* First-quarter production hits record high
* Sends oil by barge, plans rail shipments to reach U.S.
* High costs, weak Canadian dollar behind 1st-qtr loss
* Shares up 8 pct, largest single-day gain in a year
By Sandhya Vijayan
April 24 (Reuters) - Canadian oil sands producer MEG Energy Corp posted record quarterly output and opened up new export routes to the United States, putting its shares on track for their biggest one-day percentage gain in a year.
MEG’s stock rose as much as 8 percent on Wednesday after the company said it had begun sending crude across the border on barges to avoid congestion in the main pipeline linking the oil sands of Alberta to U.S. refineries.
Chief Executive Bill McCaffrey said MEG also planned to ship “significant” volumes of crude by rail in the second half of the year.
“As we continue through 2013, we expect to deliver increasing volumes to higher-priced markets,” McCaffrey said in a statement accompanying first-quarter results.
MEG, whose key operations are in the southern Athabasca oil sands region of Alberta, said expanded steam generation capacity and enhanced reservoir efficiency measures allowed it to bring additional wells into production during the quarter.
The company’s average production in the first quarter rose 14 percent from a year earlier to a record 32,531 barrels of oil per day (bopd), overshadowing a quarterly loss driven by higher costs and a weaker Canadian dollar.

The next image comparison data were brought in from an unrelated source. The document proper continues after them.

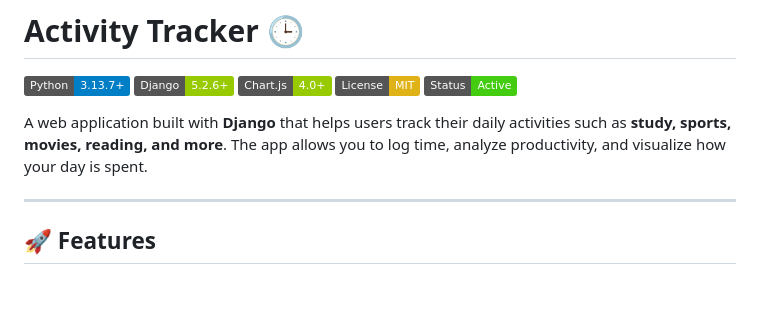
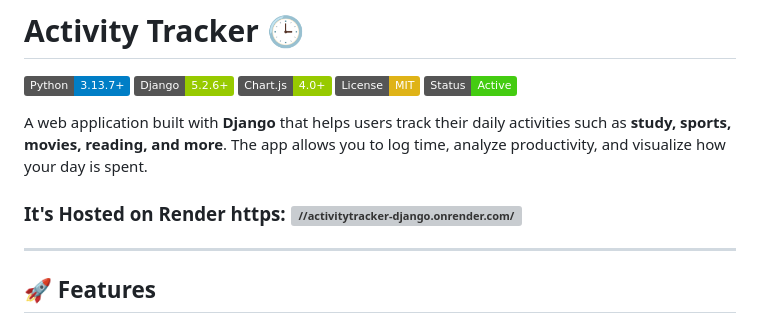
Before and after one commit to raaz2507/activityTracker-Django, a Markdown page: README.md, the part around the change. Rendered like a GitHub page; badges without logos; blank space fills up the shorter version; grey boxes are pictures that could not be loaded.

```diff
--- a/README.md
+++ b/README.md
@@ -7,6 +7,7 @@
 ![Status](https://img.shields.io/badge/Status-Active-success)
 
 A web application built with **Django** that helps users track their daily activities such as **study, sports, movies, reading, and more**. The app allows you to log time, analyze productivity, and visualize how your day is spent.
+### It's Hosted on Render https: ![//activitytracker-django.onrender.com/](https://activitytracker-django.onrender.com/)
 
 ---
 
```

“The production numbers ... reinforce the company’s ability to bring production on line and continue to ramp up volumes,” said Morningstar analyst David McColl.
MEG said it remained on track to achieve production of 32,000 to 35,000 bopd in 2013.
But, like every major mining project in the Alberta oil sands -- the world’s third-largest reserve of crude oil -- the company has suffered substantial cost increases.
Net operating costs rose about 31 percent in the quarter to $10.44 per barrel. The company attributed the increase to higher natural gas prices and costs associated with its plans to grow production in the short term.
“The challenge for the company is the pace of capital spending, as well as the pricing they are getting for their heavy oil,” UBS analyst Chad Friess said.
MEG posted a first-quarter loss of C$71.3 million ($69.5 million), or 32 Canadian cents per share, compared with a profit of C$53.4 million, or 27 Canadian cents per share, a year earlier.
As well as rising costs, the company attributed the loss to a drop in the value of the Canadian dollar relative to the U.S. dollar, which resulted in unrealized foreign exchange impacts on its U.S. dollar-denominated debt, cash and cash equivalents.
Cash flow from operations fell to C$7.1 million in the quarter from C$72.0 million a year earlier due to lower prices, particularly in the first two months of the quarter.
Despite the fall, cash flow was well within the expected range, Friess said.
MEG’s shares were trading up 7 percent at C$29.00 in afternoon trading on the Toronto Stock Exchange.